BRIEF => Search the listing below for the string "README" and copy every line where it occurs.

*** Begin section ***

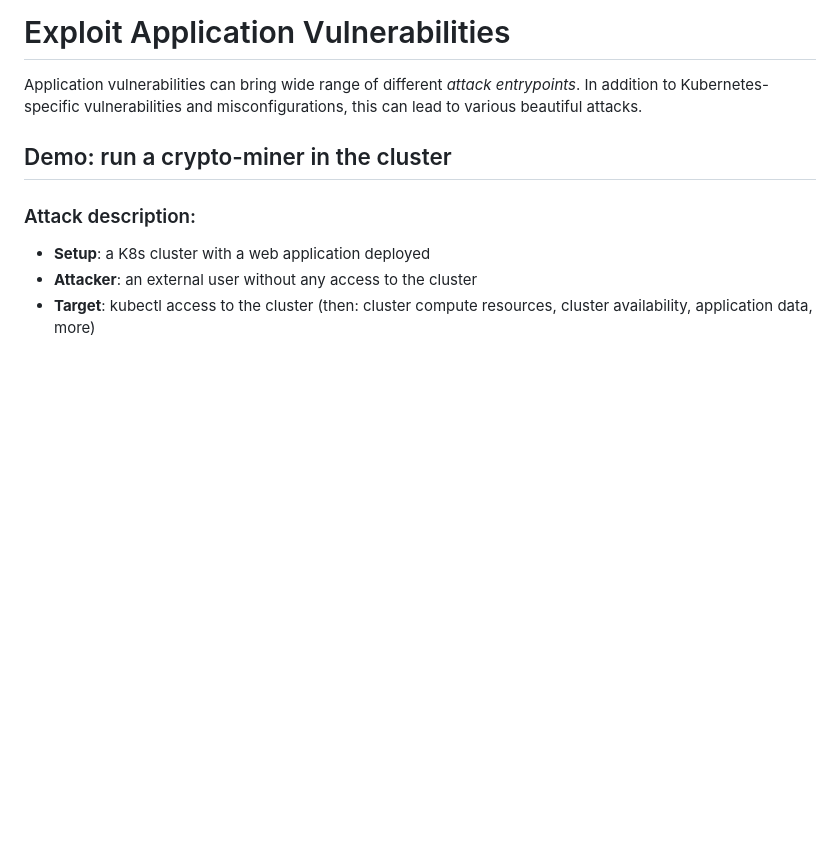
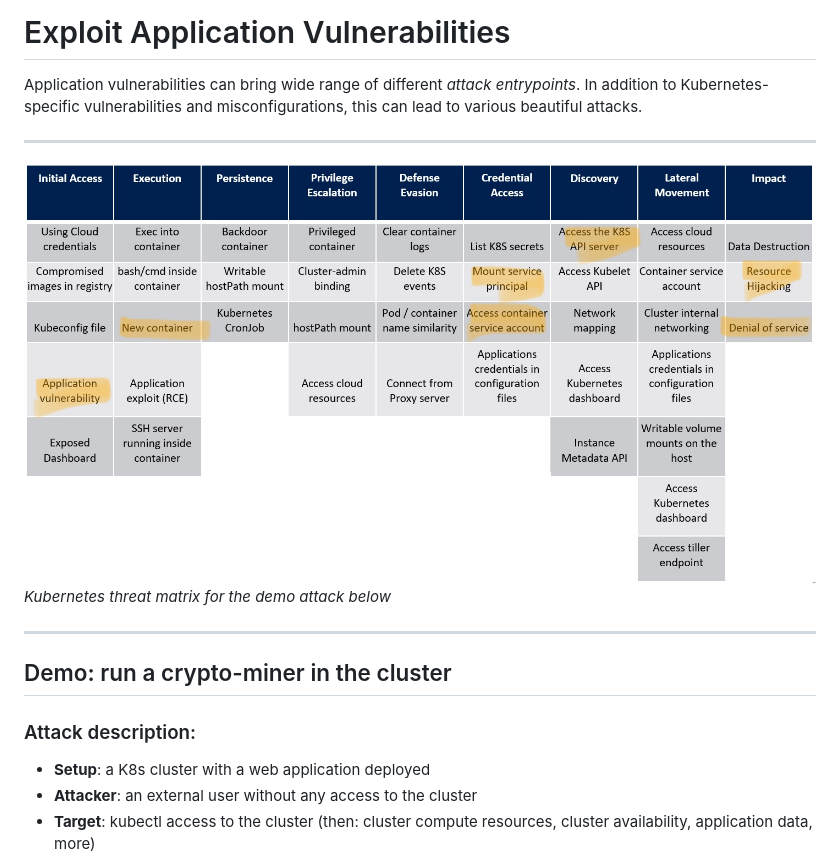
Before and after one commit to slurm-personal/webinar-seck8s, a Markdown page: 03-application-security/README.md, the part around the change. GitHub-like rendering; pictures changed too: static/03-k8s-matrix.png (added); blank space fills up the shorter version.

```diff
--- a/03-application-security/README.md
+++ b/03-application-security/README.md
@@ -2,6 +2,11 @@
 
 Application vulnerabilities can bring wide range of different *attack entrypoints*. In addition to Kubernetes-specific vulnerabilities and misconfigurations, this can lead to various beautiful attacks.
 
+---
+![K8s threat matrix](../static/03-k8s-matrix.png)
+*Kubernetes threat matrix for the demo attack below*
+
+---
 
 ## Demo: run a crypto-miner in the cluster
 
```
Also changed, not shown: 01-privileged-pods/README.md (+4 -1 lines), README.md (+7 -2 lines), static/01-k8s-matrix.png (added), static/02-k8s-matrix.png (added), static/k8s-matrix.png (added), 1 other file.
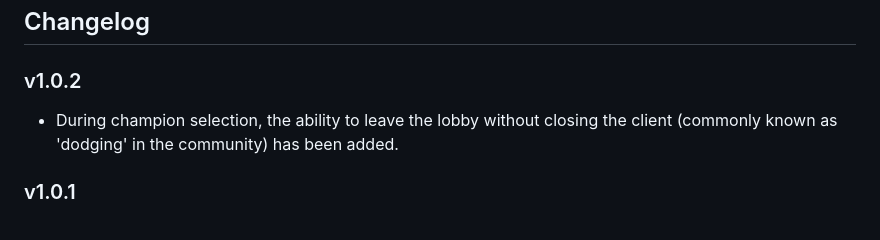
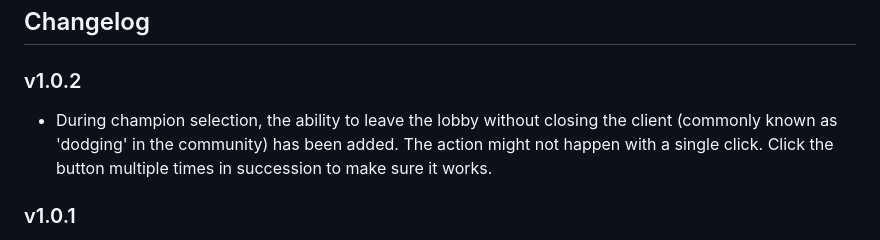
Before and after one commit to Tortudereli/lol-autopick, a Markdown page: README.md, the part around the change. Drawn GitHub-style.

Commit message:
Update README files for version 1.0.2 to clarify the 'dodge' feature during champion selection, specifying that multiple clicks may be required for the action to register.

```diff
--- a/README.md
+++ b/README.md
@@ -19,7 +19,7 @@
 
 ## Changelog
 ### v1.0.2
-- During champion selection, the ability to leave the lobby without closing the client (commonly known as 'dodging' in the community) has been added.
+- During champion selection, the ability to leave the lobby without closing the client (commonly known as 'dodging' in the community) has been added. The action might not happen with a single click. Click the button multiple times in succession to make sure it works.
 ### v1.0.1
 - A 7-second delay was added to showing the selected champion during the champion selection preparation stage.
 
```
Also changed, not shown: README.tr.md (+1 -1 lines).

*** End section ***

ANSWER TO THIS PROBLEM =>
Before and after one commit to slurm-personal/webinar-seck8s, a Markdown page: 03-application-security/README.md, the part around the change. GitHub-like rendering; pictures changed too: static/03-k8s-matrix.png (added); blank space fills up the shorter version.
--- a/03-application-security/README.md
+++ b/03-application-security/README.md
Also changed, not shown: 01-privileged-pods/README.md (+4 -1 lines), README.md (+7 -2 lines), static/01-k8s-matrix.png (added), static/02-k8s-matrix.png (added), static/k8s-matrix.png (added), 1 other file.
Before and after one commit to Tortudereli/lol-autopick, a Markdown page: README.md, the part around the change. Drawn GitHub-style.
Update README files for version 1.0.2 to clarify the 'dodge' feature during champion selection, specifying that multiple clicks may be required for the action to register.
--- a/README.md
+++ b/README.md
Also changed, not shown: README.tr.md (+1 -1 lines).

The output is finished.